■ Saved entries:
= = = =

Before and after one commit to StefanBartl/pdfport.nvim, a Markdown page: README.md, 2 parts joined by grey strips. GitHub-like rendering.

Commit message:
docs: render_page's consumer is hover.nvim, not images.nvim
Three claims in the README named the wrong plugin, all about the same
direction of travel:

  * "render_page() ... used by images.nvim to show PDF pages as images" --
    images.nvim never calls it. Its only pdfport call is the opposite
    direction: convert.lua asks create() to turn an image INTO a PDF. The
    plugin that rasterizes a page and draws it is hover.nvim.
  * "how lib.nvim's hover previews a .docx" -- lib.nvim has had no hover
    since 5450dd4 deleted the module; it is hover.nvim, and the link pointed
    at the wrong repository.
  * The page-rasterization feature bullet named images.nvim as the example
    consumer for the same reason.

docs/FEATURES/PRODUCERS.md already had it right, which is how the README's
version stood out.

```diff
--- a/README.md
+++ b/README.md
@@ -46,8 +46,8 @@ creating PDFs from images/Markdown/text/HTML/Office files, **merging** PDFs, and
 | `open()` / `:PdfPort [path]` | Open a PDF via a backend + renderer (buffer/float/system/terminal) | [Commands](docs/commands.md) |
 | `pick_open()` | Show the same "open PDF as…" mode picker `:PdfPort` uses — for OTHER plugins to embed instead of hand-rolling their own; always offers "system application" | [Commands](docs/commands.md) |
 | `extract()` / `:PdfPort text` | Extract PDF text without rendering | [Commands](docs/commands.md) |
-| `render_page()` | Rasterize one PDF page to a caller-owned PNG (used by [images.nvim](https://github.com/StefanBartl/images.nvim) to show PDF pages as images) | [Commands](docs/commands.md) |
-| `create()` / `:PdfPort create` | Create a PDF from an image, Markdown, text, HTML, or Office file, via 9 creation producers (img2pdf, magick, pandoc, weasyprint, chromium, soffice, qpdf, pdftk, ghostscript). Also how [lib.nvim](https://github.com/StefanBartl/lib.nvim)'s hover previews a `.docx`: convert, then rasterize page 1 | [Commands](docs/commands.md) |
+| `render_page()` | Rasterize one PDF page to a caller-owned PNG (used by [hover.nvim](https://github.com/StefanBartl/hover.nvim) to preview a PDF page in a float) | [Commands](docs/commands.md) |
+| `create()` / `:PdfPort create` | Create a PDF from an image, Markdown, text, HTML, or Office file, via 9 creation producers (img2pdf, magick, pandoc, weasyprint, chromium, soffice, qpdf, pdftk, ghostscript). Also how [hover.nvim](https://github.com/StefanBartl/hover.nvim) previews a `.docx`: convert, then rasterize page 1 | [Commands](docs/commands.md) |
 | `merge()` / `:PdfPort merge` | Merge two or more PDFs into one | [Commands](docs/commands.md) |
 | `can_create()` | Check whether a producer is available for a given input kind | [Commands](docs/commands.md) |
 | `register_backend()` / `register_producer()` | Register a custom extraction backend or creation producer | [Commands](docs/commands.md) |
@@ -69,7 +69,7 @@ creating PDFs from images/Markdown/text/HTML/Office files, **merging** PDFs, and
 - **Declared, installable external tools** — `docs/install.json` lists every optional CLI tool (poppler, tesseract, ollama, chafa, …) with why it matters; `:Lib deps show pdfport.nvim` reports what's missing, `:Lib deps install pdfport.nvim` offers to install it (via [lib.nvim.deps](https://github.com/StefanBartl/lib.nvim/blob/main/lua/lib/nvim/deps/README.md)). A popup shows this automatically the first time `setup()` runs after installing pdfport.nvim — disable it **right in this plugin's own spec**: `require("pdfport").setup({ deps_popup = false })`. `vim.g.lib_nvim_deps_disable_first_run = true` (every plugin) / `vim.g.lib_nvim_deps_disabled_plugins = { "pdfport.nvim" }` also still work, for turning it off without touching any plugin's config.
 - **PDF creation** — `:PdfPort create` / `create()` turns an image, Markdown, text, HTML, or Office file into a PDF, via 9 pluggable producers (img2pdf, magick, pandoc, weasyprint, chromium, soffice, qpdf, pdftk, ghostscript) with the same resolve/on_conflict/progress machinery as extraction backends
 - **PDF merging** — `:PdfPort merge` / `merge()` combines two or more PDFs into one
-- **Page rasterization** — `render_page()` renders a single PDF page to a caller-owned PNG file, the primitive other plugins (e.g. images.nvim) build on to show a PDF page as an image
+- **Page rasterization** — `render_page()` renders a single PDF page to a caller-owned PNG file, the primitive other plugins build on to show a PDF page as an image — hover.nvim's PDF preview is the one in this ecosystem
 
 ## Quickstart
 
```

= = = =

■ TASK INSTRUCTIONS: Up to and including the line with "at the wrong repository.", output every line of the records above exactly, starting from the first; output nothing else.

■ RESULT FOR THIS TASK:
Before and after one commit to StefanBartl/pdfport.nvim, a Markdown page: README.md, 2 parts joined by grey strips. GitHub-like rendering.

Commit message:
docs: render_page's consumer is hover.nvim, not images.nvim
Three claims in the README named the wrong plugin, all about the same
direction of travel:

  * "render_page() ... used by images.nvim to show PDF pages as images" --
    images.nvim never calls it. Its only pdfport call is the opposite
    direction: convert.lua asks create() to turn an image INTO a PDF. The
    plugin that rasterizes a page and draws it is hover.nvim.
  * "how lib.nvim's hover previews a .docx" -- lib.nvim has had no hover
    since 5450dd4 deleted the module; it is hover.nvim, and the link pointed
    at the wrong repository.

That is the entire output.